The study is being conducted by the National Institutes of Health, and about 33,000 people originally were enrolled, according to an NIH press release.

The first set of examinations revealed that cleanup workers were more likely than residents who did not perform cleanup to have moderate-to-severe depression and anxiety.
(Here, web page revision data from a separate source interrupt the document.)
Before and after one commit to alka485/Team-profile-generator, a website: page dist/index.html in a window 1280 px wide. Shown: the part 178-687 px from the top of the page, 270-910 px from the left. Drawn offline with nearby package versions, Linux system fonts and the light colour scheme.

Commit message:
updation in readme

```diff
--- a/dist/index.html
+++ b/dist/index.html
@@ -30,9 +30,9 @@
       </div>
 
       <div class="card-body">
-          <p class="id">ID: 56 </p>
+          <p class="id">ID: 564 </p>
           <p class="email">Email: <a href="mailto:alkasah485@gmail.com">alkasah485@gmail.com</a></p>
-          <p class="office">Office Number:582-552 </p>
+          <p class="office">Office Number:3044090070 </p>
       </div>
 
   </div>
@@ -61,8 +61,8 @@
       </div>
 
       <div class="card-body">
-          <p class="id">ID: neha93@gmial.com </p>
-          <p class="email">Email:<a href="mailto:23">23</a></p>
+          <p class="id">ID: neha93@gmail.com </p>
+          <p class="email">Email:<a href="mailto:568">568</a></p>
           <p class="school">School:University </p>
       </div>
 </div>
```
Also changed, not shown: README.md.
These findings need to be explored further to learn more about exposure to oil and dispersants, the press release states.

Researchers are asking study participants to call (855) 644-4853 to schedule follow-up interviews and participate in the second round of exams.
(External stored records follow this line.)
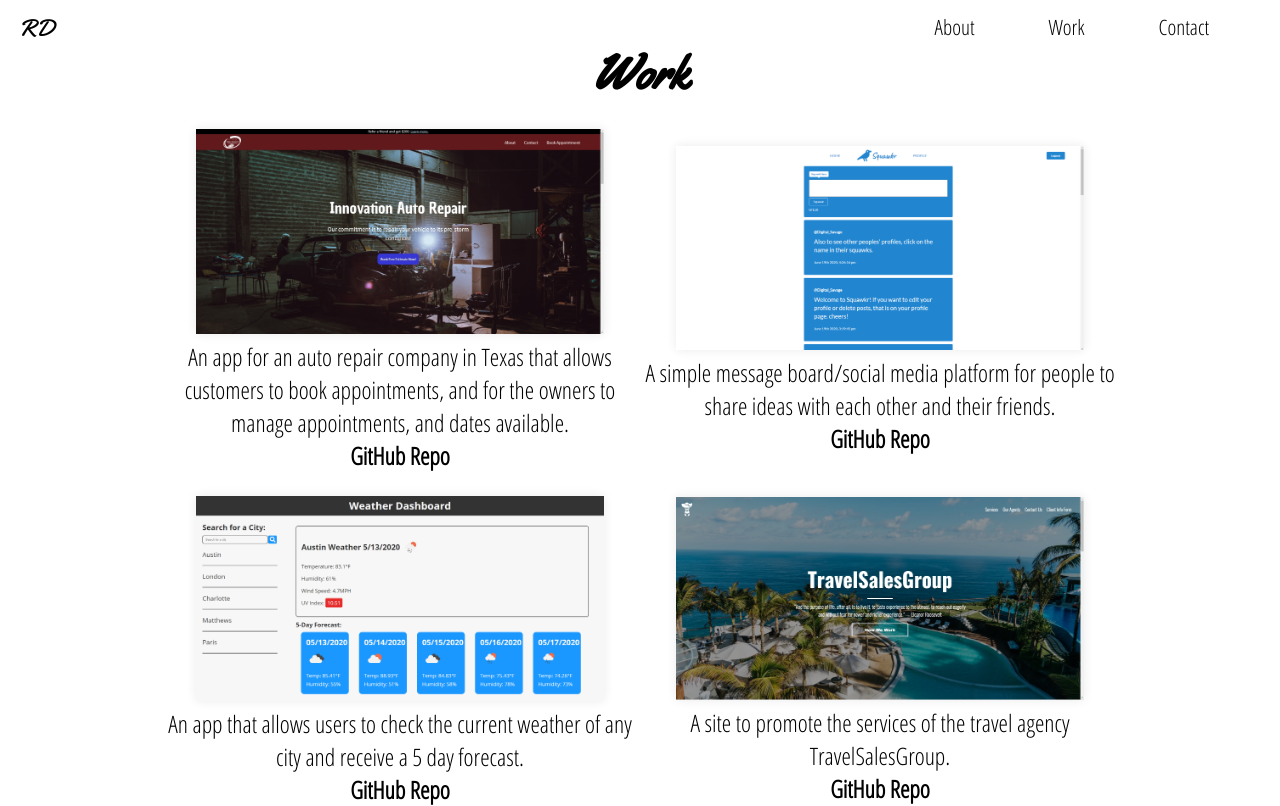
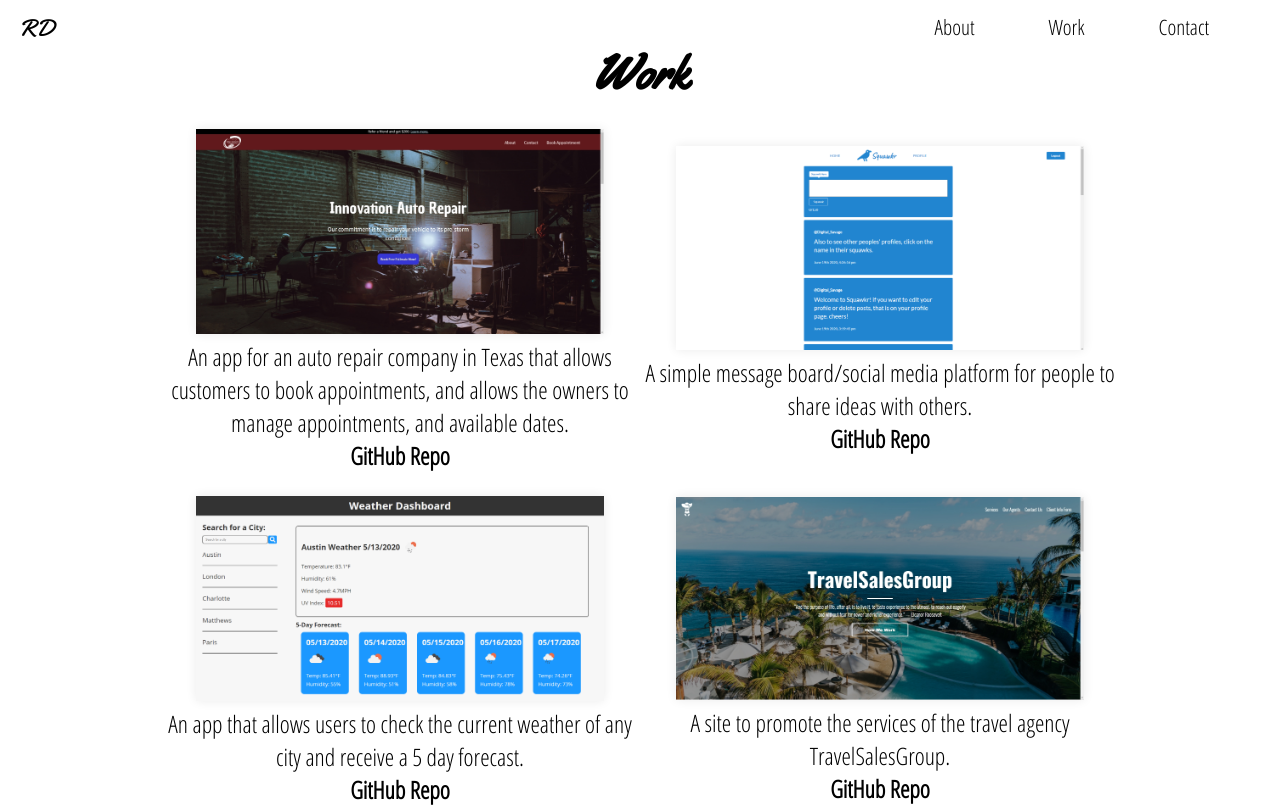
Before and after one commit to ryand67/Portfolio, a React (Create React App) app in the folder client/: page /work in a window 1280 px wide. Built offline with nearby package versions, Linux system fonts and the light colour scheme.

Commit message:
typo fixes

```diff
--- a/client/src/components/Footer.js
+++ b/client/src/components/Footer.js
@@ -7,7 +7,7 @@ const Footer = () => {
             <a className="footerLink" href="https://github.com/ryand67" target="_blank">
                 <i className="fab click-icon fa-github fa-2x"></i>
             </a>
-            <a className="footerLink" href="open.spotify.com/artist/0FARTTlpzuvZOT6mf2hSc4?si=PyUmcw0_QsaskTTEr87Olg" target="_blank">
+            <a className="footerLink" href="http:// open.spotify.com/artist/0FARTTlpzuvZOT6mf2hSc4?si=PyUmcw0_QsaskTTEr87Olg" target="_blank">
                 <i className="fab click-icon fa-spotify fa-2x"></i>
             </a>
             <a className="footerLink" href="https://www.instagram.com/ryan_devenney67/" target="_blank">
--- a/client/src/components/pages/Work.js
+++ b/client/src/components/pages/Work.js
@@ -11,8 +11,8 @@ const Work = () => {
         <main className="workPage">
             <h1 className="workTitle">Work</h1>
             <div className="workGallery">
-                <WorkCard imgSrc={work1} gitHub="https://github.com/JRivera-31/Innovation-Auto-Repair" deployed="https://innovation-auto-repair.vercel.app/" alt="Innovation Auto Parts Screenshot" desc="An app for an auto repair company in Texas that allows customers to book appointments, and for the owners to manage appointments, and dates available."/>
-                <WorkCard imgSrc={work2} gitHub="https://github.com/ryand67/Squawkr" deployed="https://squawkr-uncc.herokuapp.com/" alt="Squawkr Screenshot" desc="A simple message board/social media platform for people to share ideas with each other and their friends." />
+                <WorkCard imgSrc={work1} gitHub="https://github.com/JRivera-31/Innovation-Auto-Repair" deployed="https://innovation-auto-repair.vercel.app/" alt="Innovation Auto Parts Screenshot" desc="An app for an auto repair company in Texas that allows customers to book appointments, and allows the owners to manage appointments, and available dates."/>
+                <WorkCard imgSrc={work2} gitHub="https://github.com/ryand67/Squawkr" deployed="https://squawkr-uncc.herokuapp.com/" alt="Squawkr Screenshot" desc="A simple message board/social media platform for people to share ideas with others." />
 
             </div>
             <div className="workGallery workGalleryBottom">
```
Workers who participate in the second set of exams will receive results from blood pressure, cholesterol and diabetes screenings, and will be referred for health care as needed.

The Deepwater Horizon oil rig exploded April 20, 2010, in the Gulf of Mexico, killing 11 workers and causing the largest inadvertent oil spill ever.